SCIENTISTS GIVE rats a lot of stress and then see what they can do to reduce stress hormones. Something that successfully lowers stress hormones is vitamin C.
Researcher P. Samuel Campbell and his colleagues found that 200 mg of vitamin C per day reduced the level of stress hormones in the rats' blood. That's a pretty big dose for a little critter. It is the equivalent of several grams of vitamin C per day for you or me, which is actually in the range of what the famous chemist, Linus Pauling recommended. It is also in the range of what chimpanzees — our closest genetic relatives — get in their daily diet in the wild.
Other things that indicated a generally lower stress level for the rats taking the vitamin C were: 1) their adrenal glands didn't enlarge as much as they normally do when rats are constantly stressed, 2) they didn't lose as much weight as the stressed but unmegadosed rats (stress tends to make people put on weight), and 3) their spleens and thymus glands didn't shrink as much.
I'm not a biochemist or a doctor. You can do your own research and draw your own conclusions. I'm noting it here because it is relevant to our topic (improving your mood by reducing stress and anxiety) and can give you an avenue to pursue you might not otherwise have thought about.

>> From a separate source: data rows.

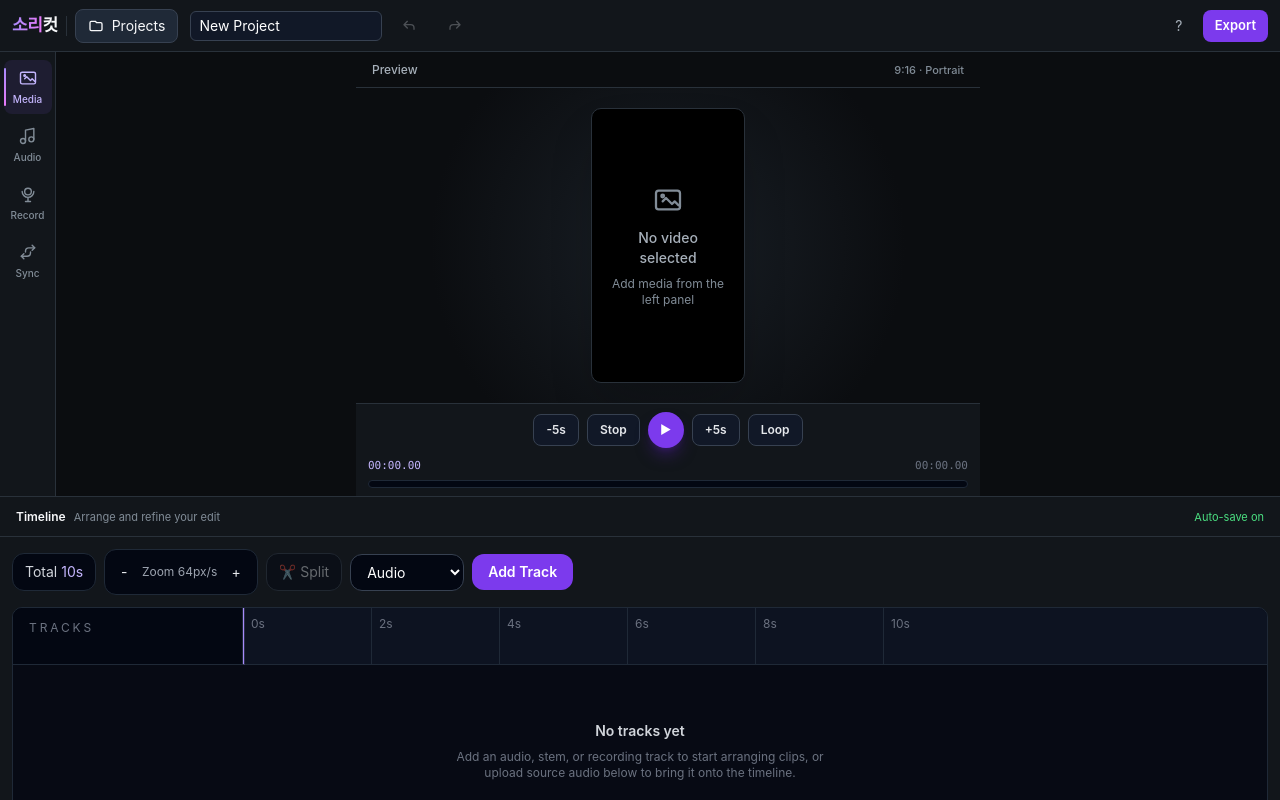
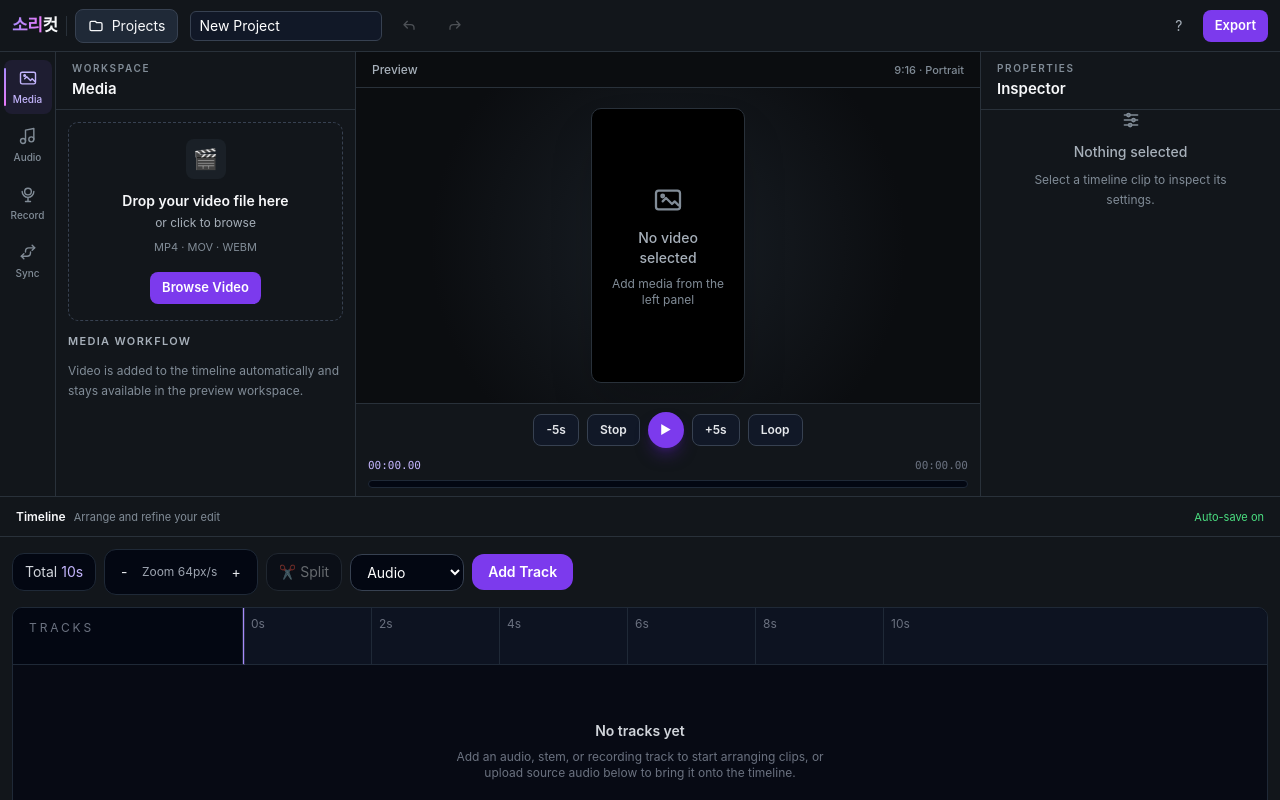
Before and after one commit to woohyun7878/sori-cut, a React (Vite) app in the folder apps/web/: page /studio in a window 1280 px wide. Built offline with nearby package versions, Linux system fonts and the light colour scheme.

Commit message:
fix: reset desktop drawer transforms
Co-authored-by: Copilot App <223556219+Copilot@users.noreply.github.com>

```diff
--- a/apps/web/src/index.css
+++ b/apps/web/src/index.css
@@ -382,6 +382,7 @@
     .studio-context-panel:not(.is-open),
     .studio-inspector:not(.is-open) {
       visibility: visible;
+      transform: translateX(0);
     }
   }
 }
```
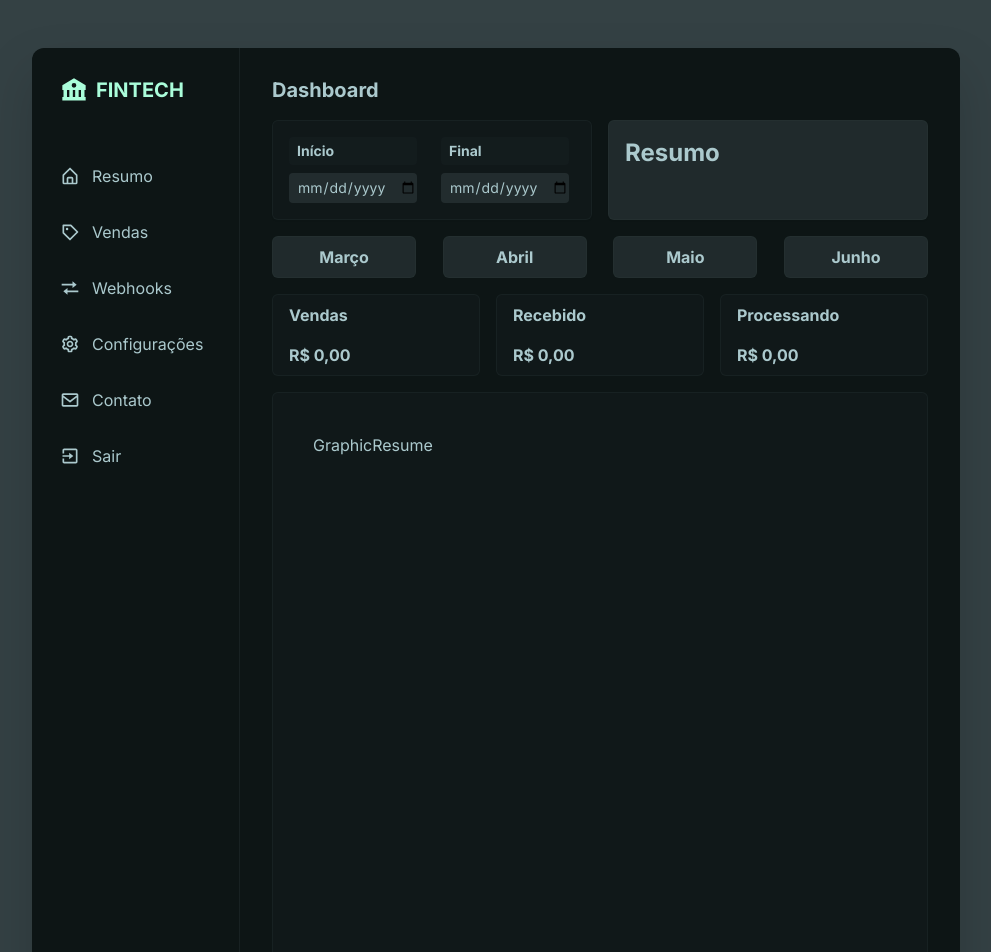
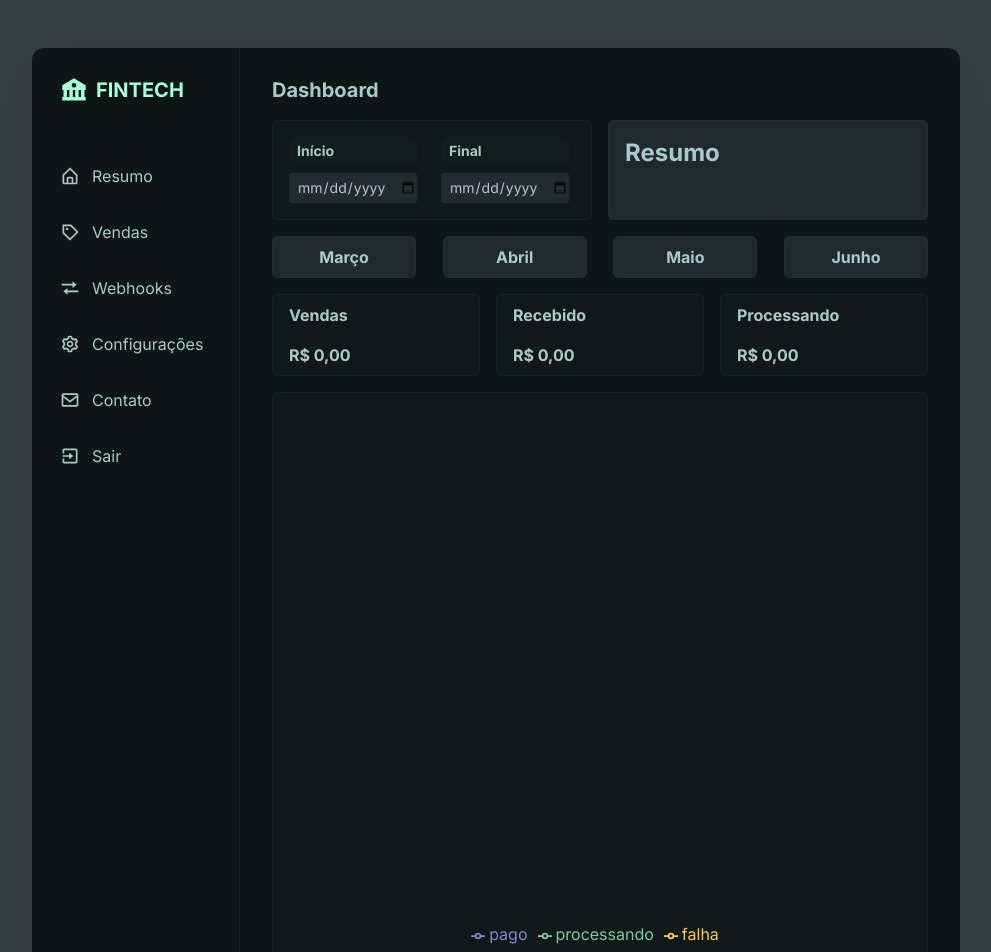
Before and after one commit to willyancr/Fintech, a React (Vite) app: page / in a window 1280 px wide. Shown: the top 952 px of the page, without its empty margins (144-1135 px from the left). Built offline with nearby package versions, Linux system fonts and the light colour scheme; no server answers.

Commit message:
feat: Refactor GraphicResume component for better data visualization
Extract data transformation logic into a separate function for improved readability
and maintainability. Add recharts components for displaying sales data graphically.

```diff
--- a/src/components/GraphicResume.tsx
+++ b/src/components/GraphicResume.tsx
@@ -1,9 +1,74 @@
-import React from 'react';
+import {
+  LineChart,
+  Line,
+  XAxis,
+  YAxis,
+  Tooltip,
+  Legend,
+  ResponsiveContainer,
+} from 'recharts';
+import { Sale, useSale } from './UserContext';
+
+type SaleDay = {
+  data: string;
+  pago: number;
+  processando: number;
+  falha: number;
+  [key: string]: any;
+};
+// Função que transforma um array de vendas em um array de vendas por dia
+function transformData(data: Sale[]): SaleDay[] {
+  const days: { [key: string]: SaleDay } = {};
+
+  data.forEach((item) => {
+    const day = item.data.split(' ')[0];
+    if (!days[day]) {
+      days[day] = {
+        data: day.substring(5),
+        pago: 0,
+        processando: 0,
+        falha: 0,
+      };
+    }
+    days[day][item.status] += item.preco;
+  });
+
+  return Object.values(days);
+}
 
 function GraphicResume() {
+  const { data } = useSale();
+  const dataGraph = data ? transformData(data) : [];
+
   return (
     <div className="text-projeto-primary3 bg-projeto-primary1/10 h-[600px] p-10 rounded-[6px] border-[1px] border-projeto-primary1/20">
-      GraphicResume
+      <ResponsiveContainer width="100%" height="100%">
+        <LineChart data={dataGraph}>
+          <XAxis dataKey="data" />
+          <YAxis />
+          <Tooltip />
+          <Legend />
+          <Line
+            type="monotone"
+            dataKey="pago"
+            stroke="#8884d8"
+            activeDot={{ r: 8 }}
+            strokeWidth={2}
+          />
+          <Line
+            type="monotone"
+            dataKey="processando"
+            stroke="#82ca9d"
+            strokeWidth={2}
+          />
+          <Line
+            type="monotone"
+            dataKey="falha"
+            stroke="#ffc658"
+            strokeWidth={2}
+          />
+        </LineChart>
+      </ResponsiveContainer>
     </div>
   );
 }
```
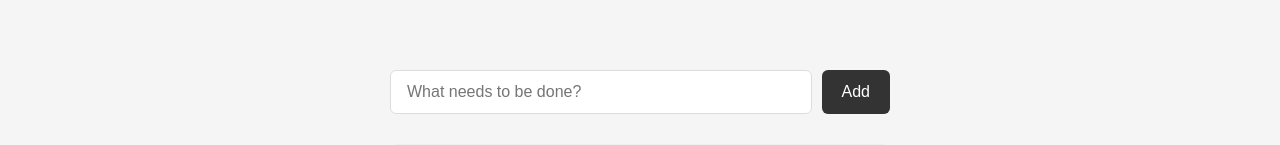
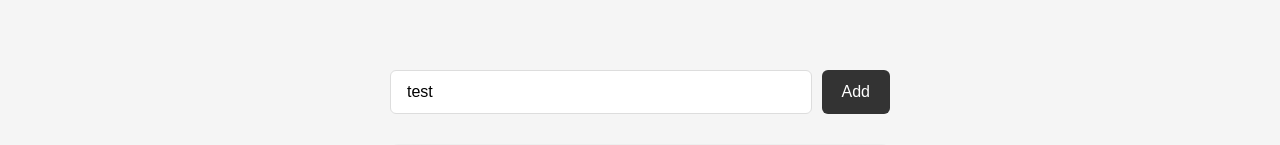
Before and after one commit to mfernandail/todo_react, a React (Vite) app: page / in a window 1280 px wide. Shown: the part 215-360 px from the top of the page. Built offline with nearby package versions, Linux system fonts and the light colour scheme.

Commit message:
Set initial task state to 'test' in TodoForm component

```diff
--- a/src/components/TodoForm.jsx
+++ b/src/components/TodoForm.jsx
@@ -2,7 +2,7 @@ import { useState } from 'react'
 import '../styles/TodoForm.css'
 
 function TodoForm({ addTodo }) {
-  const [task, setTask] = useState('')
+  const [task, setTask] = useState('test')
   const [error, setError] = useState('')
 
   const handleChange = (e) => {
```
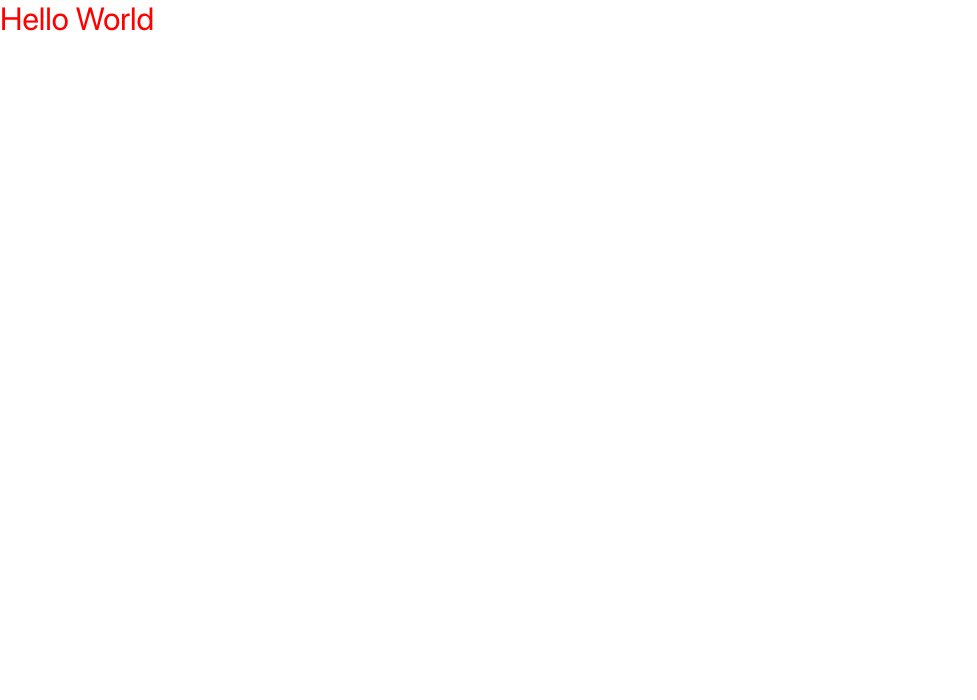
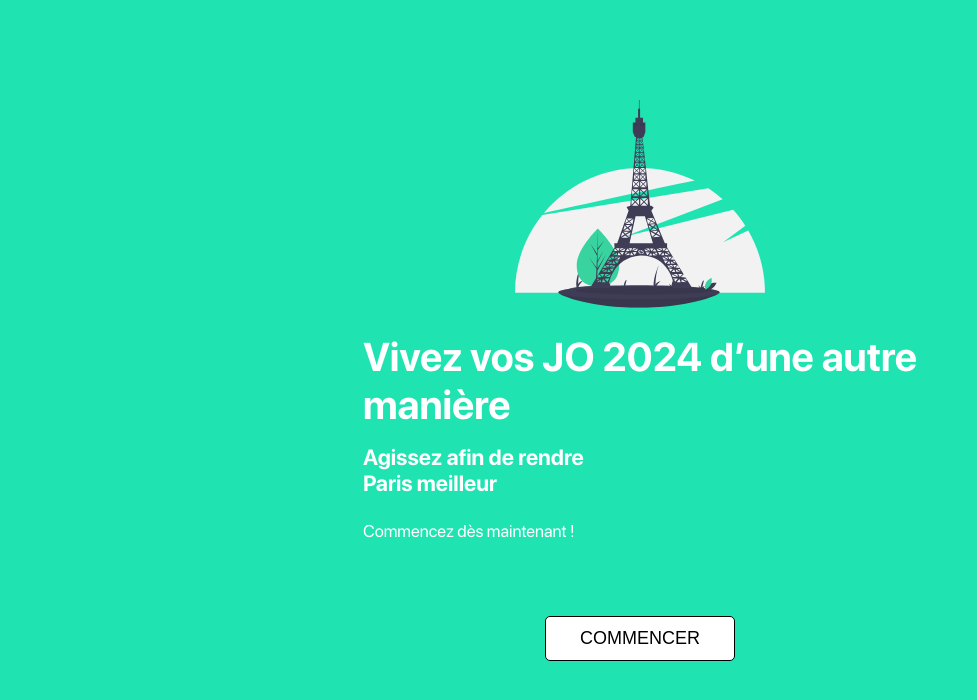
Before and after one commit to JulianRomana/front-fil-rouge, a React (Create React App) app: page / in a window 1280 px wide. Shown: the top 700 px of the page, without its empty margins (0-977 px from the left). Built offline with nearby package versions, Linux system fonts and the light colour scheme.

Commit message:
rebase from master (#3)
* rebase from master

* feat(splash-screen): rename splash screen

```diff
--- a/src/App.js
+++ b/src/App.js
@@ -6,7 +6,8 @@ import {
   Route,
 } from "react-router-dom"
 
-import Home from './pages/Home'
+//import Home from './pages/Home'
+import SplashScreen from './pages/SplashScreen'
 
 function App() {
   return (
@@ -14,7 +15,7 @@ function App() {
 
       <Switch>
         <Route exact path="/">
-          <Home />
+          <SplashScreen/>
         </Route>
       </Switch>
     </Router>
--- a/src/assets/styles/App.css
+++ b/src/assets/styles/App.css
@@ -1,5 +1,6 @@
 @import './reset.css';
 @import './fonts.css';
+@import './designSystem.css';
 
 body {
   font-family: 'Sf-Pro-Display', Arial, Helvetica, sans-serif;
--- /dev/null
+++ b/src/assets/styles/designSystem.css
@@ -0,0 +1,17 @@
+h1,
+h2,
+h3 {
+  font-weight: bold;
+}
+
+h1 {
+  font-size: 4rem;
+}
+
+h2 {
+  font-size: 2.8rem;
+}
+
+h3 {
+  font-size: 2.2rem;
+}
--- a/src/components/Button.jsx
+++ b/src/components/Button.jsx
@@ -5,7 +5,7 @@ import PropTypes from 'prop-types'
 const Button = ({reversed, content,}) => {
 
   const StyledButton = styled.button`
-    padding: 0 .8rem;
+    padding: 1rem .8rem;
     min-width: 19rem;
     height: 4.5rem;
     font-size: 1.8rem;
--- a/src/pages/Home.jsx
+++ b/src/pages/Home.jsx
@@ -1,11 +1,9 @@
 import React from 'react'
 import styled from 'styled-components'
 
-const Title = styled.h1`
-  color: red;
-`
+const Home = () => {
 
-const Home = () => {
+  const Title = styled.h1` color: red;`
   return (
     <>
       <Title> Hello World</Title>
--- /dev/null
+++ b/src/pages/SplashScreen.jsx
@@ -0,0 +1,74 @@
+import React from 'react'
+import styled from 'styled-components'
+import logo from '../assets/svg/logo.svg'
+import Button from '../components/Button'
+
+const SplashScreen = () => {
+
+  const Main = styled.main`
+    height: 100vh;
+    background-color: #20e3b2;
+    display: flex;
+    align-items: center;
+    justify-content: center;
+  `
+
+  const Wrapper = styled.div`
+    display: flex;
+    flex-direction: column;
+    align-items: center;
+    padding: 0 1.5rem 4rem;
+  `
+
+  const Contents = styled.div`
+    display: flex;
+    flex-direction: column;
+    align-items: flex-start;
+    justify-content: center;
+    font-family: 'Sf-Pro-Display';
+    color: white;
+  `
+
+  const Logo = styled.img`
+    margin-bottom: 2.5rem;
+    width: 25rem;
+  `
+
+  const Title = styled.h1`
+    margin-bottom: 1.5rem;
+    font-size: 3rem;
+
+    @media (min-width: 400px) {
+      font-size: 4rem;
+    }
+  `
+
+  const SecondSubtitle = styled.h3`
+    margin-bottom: 25px;
+  `
+
+  const Excergue = styled.p`
+    margin-bottom: 3rem;
+    font-size: 1.7rem;
+
+    @media (min-width: 400px) {
+      margin-bottom: 7.5rem;
+    }
+  `
+
+  return (
+    <Main>
+      <Wrapper>
+        <Logo src={logo} alt="" />
+        <Contents>
+          <Title>Vivez vos JO 2024 d’une autre<br></br>manière</Title>
+          <SecondSubtitle>Agissez afin de rendre<br></br>Paris meilleur</SecondSubtitle>
+          <Excergue>Commencez dès maintenant !</Excergue>
+        </Contents>
+        <Button content="COMMENCER"/>
+      </Wrapper>
+    </Main>
+  )
+}
+
+export default SplashScreen
```
Also changed, not shown: src/assets/img/logo.png (added), src/assets/svg/logo.svg (added).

If you feel particularly stressed out, it probably wouldn't hurt to take some extra vitamin C and it might even help you feel better.